However, it is heartening to see that manga visibility in this corner of the world (Kolkata, metropolitan city located in Eastern India) is on the rise. During winters, the city hosts several bookfairs, big and small. In these seasonal expos of the printed word (2022-2023), I was jubilant to encounter dedicated manga corners in several stalls, set up by reputed publishers. Perhaps, the number of titles found are mostly limited to the mainstream potboilers such as Naruto, Bleach, Death Note and a few more. Yet, It gives otakus hope that manga visuals are slowly becoming popular and gaining acceptance among the general reading populace.
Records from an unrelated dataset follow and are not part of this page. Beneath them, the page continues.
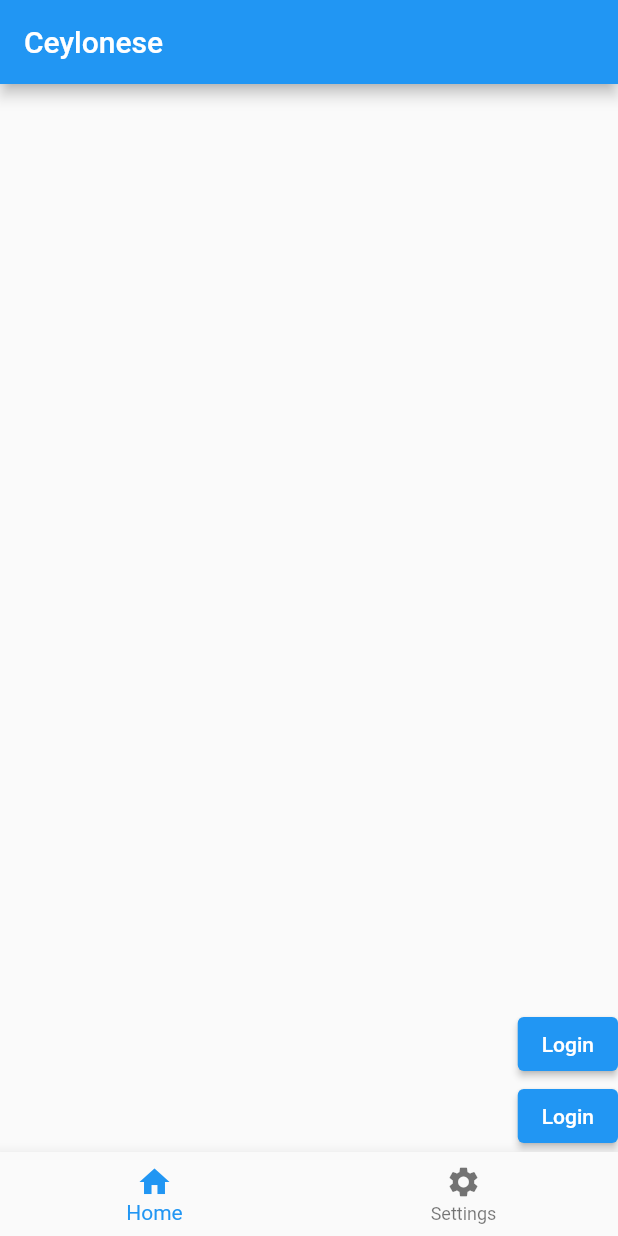
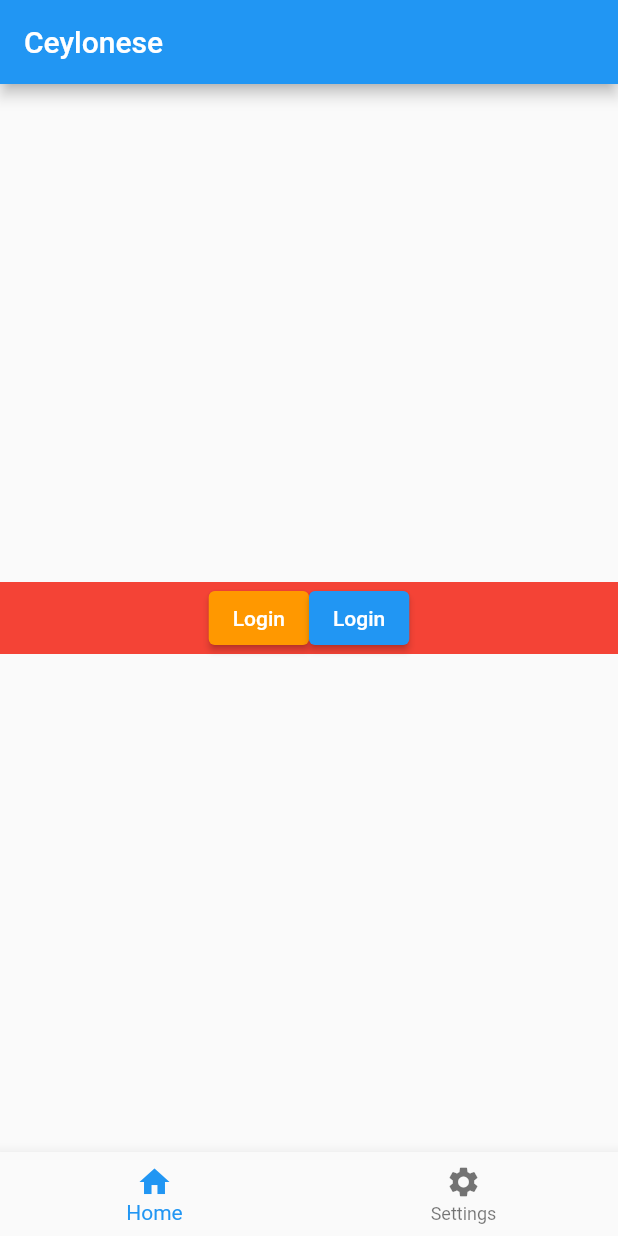
Before and after one commit to sethiyanisal/mobile-app-test, a Flutter app: the screen it shows after launch, on a phone screen of 412 x 824 dp. Run offline on Flutter 3.47's test engine with Material 2 defaults, Android fonts, the light colour scheme and no system bars.

Commit message:
Changed the SizedBox to Container

```diff
--- a/mob_app/lib/main.dart
+++ b/mob_app/lib/main.dart
@@ -24,13 +24,16 @@ class _MyAppState extends State<MyApp> {
           title: const Text('Ceylonese'),
         ),
         body: Center(
-          child: SizedBox(
-            width: double.infinity,
-            child: Column(
-              mainAxisAlignment: MainAxisAlignment.end,
-              crossAxisAlignment: CrossAxisAlignment.end,
+          child: Container(
+            color: Colors.red,
+            child: Row(
+              mainAxisAlignment: MainAxisAlignment.center,
+              crossAxisAlignment: CrossAxisAlignment.start,
               children: [
                 ElevatedButton(
+                  style: ElevatedButton.styleFrom(
+                    primary: Colors.orange,
+                  ),
                   onPressed: () {
                     setState(() {
                       buttonName = 'Logged In';
```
Manga is slowly becoming a global form of visual expression, which is not just limited to its Japanese ethnic origin. Creators from different countries and cultures are contributing to 'manga' as a growing mode, bringing in their own signature styles. Discourses (academic and non academic) regarding manga, anime, comic narratives, popular visual culture, graphic aesthetics, fandom are also gaining momentum. University curricula are becoming more accommodating of such experimental courses and papers. As a person in the academic business myself, I receive queries from interested young minds who wish to pursue research in comic/graphic/manga. It makes me nostalgic, reminding me of a time when I was a doe- eyed fresher in the Master's program at Centre for English Studies, Jawaharlal Nehru University, New Delhi, India; requesting her professor if she might be permitted to write a term paper on manga. I thank my lucky stars as the response received was in the affirmative!


Perhaps some day not so distant in the future, book stalls in fairs might feature original manga created by Indian artists. Academic publishers might display their volumes on manga/anime/graphic scholarship, which is otherwise inaccessible to Indian students in hardcopies. Otakus have a long way to go. But, one step at a a time does the job!


Cheers! Stay tuned for more @Dr Otaku.


31 views0 comments

Comments


bottom of page